Like a lot of young lads, I was very interested in aircraft and always wanted to be a pilot. I was fortunate enough to go through pilot training and qualify as a commercial pilot by the age of 20. I’ve flown over 14,500h with a variety of airlines, and have also trained as an instructor and examiner. I then progressed to flight and safety management, where I gained a lot of experience in managing industry relationships. Then came the opportunity to invest in VLM Airlines.
Tell us about your current role
My role as chief executive and majority shareholder came about through a very unusual situation, as the airline was previously owned by Air France-KLM.
When the parent group decided to sell CityJet, of which VLM had been a part, I saw a chance for a management buy-out and the opportunity to rebuild VLM Airlines into a successful mediumsized regional airline. Starting up what is effectively a new airline is far more inspiring than closing
What challenges does a small to medium-sized airline face within a consolidating market like Europe?
There are three functions or elements you have to focus on to build a successful business: cost control, revenue generation and staying liquid. A lot of the cost control was done before I bought the company. Revenue generation is key, and starting new scheduled services – while keeping
as much aircraft, crew, maintenance and insurance (ACMI) and charter presence as we can – means we are actively generating revenue. Also, starting from a position of not having significant debt means we can grow and expand without having to look for financial investment.
Why did you select the Sukhoi SuperJet 100?
We selected the SSJ100 LR for its passenger comfort, flexibility in short-to medium-range destinations and low operating costs. We looked at a number of aircraft types in the 100-seat category and the SSJ100 LR won hands
down. It is a wide aircraft that can seat five abreast and has the capability for a full business class configuration.
What does your working week look like?
Horrendous is the word that comes to mind! It’s only been a few months since I bought the airline and it has been a transitional year. A standard week starts early on a Monday morning and generally runs until late on Friday afternoon, with the occasional call and email at the weekend.
I’m a strong believer in a chief executive being present at the company headquarters and making sure your presence is felt on a day-today basis. However, I do have to visit airports and suppliers,
which often results in one or two days out of the office each week.
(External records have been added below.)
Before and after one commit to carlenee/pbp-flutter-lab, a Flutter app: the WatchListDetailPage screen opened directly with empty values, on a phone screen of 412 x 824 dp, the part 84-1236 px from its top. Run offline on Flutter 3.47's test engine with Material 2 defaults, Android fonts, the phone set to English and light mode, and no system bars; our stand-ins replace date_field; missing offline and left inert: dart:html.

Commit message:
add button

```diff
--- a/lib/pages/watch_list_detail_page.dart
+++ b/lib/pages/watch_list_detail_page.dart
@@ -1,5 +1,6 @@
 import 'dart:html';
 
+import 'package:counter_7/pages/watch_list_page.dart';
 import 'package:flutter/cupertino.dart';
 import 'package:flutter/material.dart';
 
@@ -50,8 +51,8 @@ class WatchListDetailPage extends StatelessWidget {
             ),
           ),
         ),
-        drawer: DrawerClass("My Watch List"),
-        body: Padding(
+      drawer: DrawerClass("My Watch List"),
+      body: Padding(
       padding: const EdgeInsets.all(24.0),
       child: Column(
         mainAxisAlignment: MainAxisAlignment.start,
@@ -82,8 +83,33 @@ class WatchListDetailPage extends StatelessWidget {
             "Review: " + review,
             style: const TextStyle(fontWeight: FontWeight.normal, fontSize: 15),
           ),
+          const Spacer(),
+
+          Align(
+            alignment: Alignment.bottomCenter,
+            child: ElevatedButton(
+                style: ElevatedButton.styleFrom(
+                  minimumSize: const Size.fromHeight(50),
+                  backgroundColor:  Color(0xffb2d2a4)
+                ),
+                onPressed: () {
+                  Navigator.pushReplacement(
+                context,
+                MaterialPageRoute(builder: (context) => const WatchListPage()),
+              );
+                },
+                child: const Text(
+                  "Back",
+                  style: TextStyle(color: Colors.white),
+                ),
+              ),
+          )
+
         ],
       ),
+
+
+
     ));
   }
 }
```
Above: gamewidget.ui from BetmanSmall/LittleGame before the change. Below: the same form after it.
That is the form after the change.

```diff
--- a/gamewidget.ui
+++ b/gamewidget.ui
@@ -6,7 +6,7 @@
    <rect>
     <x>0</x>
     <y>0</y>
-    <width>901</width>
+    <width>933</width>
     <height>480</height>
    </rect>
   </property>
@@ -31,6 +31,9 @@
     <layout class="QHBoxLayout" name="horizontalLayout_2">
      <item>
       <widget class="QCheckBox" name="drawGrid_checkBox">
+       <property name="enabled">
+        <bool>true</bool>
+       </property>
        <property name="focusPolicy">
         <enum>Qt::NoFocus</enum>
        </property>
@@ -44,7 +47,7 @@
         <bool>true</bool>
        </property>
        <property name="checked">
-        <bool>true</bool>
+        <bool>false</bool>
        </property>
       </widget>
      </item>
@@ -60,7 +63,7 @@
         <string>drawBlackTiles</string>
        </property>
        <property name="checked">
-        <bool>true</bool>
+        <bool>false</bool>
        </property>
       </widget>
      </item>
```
What do you enjoy most about your job?
The creative element – it allows me to see that in the next 12-18 months, the company can be transformed from having been part of a large international air group to becoming a credible regional airline. The other thing I enjoy is the growing confidence of the people who work at VLM Airlines. They are starting to believe in the bright future I see for
What is your vision for VLM over the next five years?
I would like VLM Airlines to be highly profitable because, at the end of the day, that’s why we’re all in business. I also anticipate having a fleet that is a mix of jet and turboprop aircraft used across our three markets. Lastly, I would like to see growth in the number of aircraft in the fleet, with some 100-seat jets, along with a fleet of around 10 turboprops.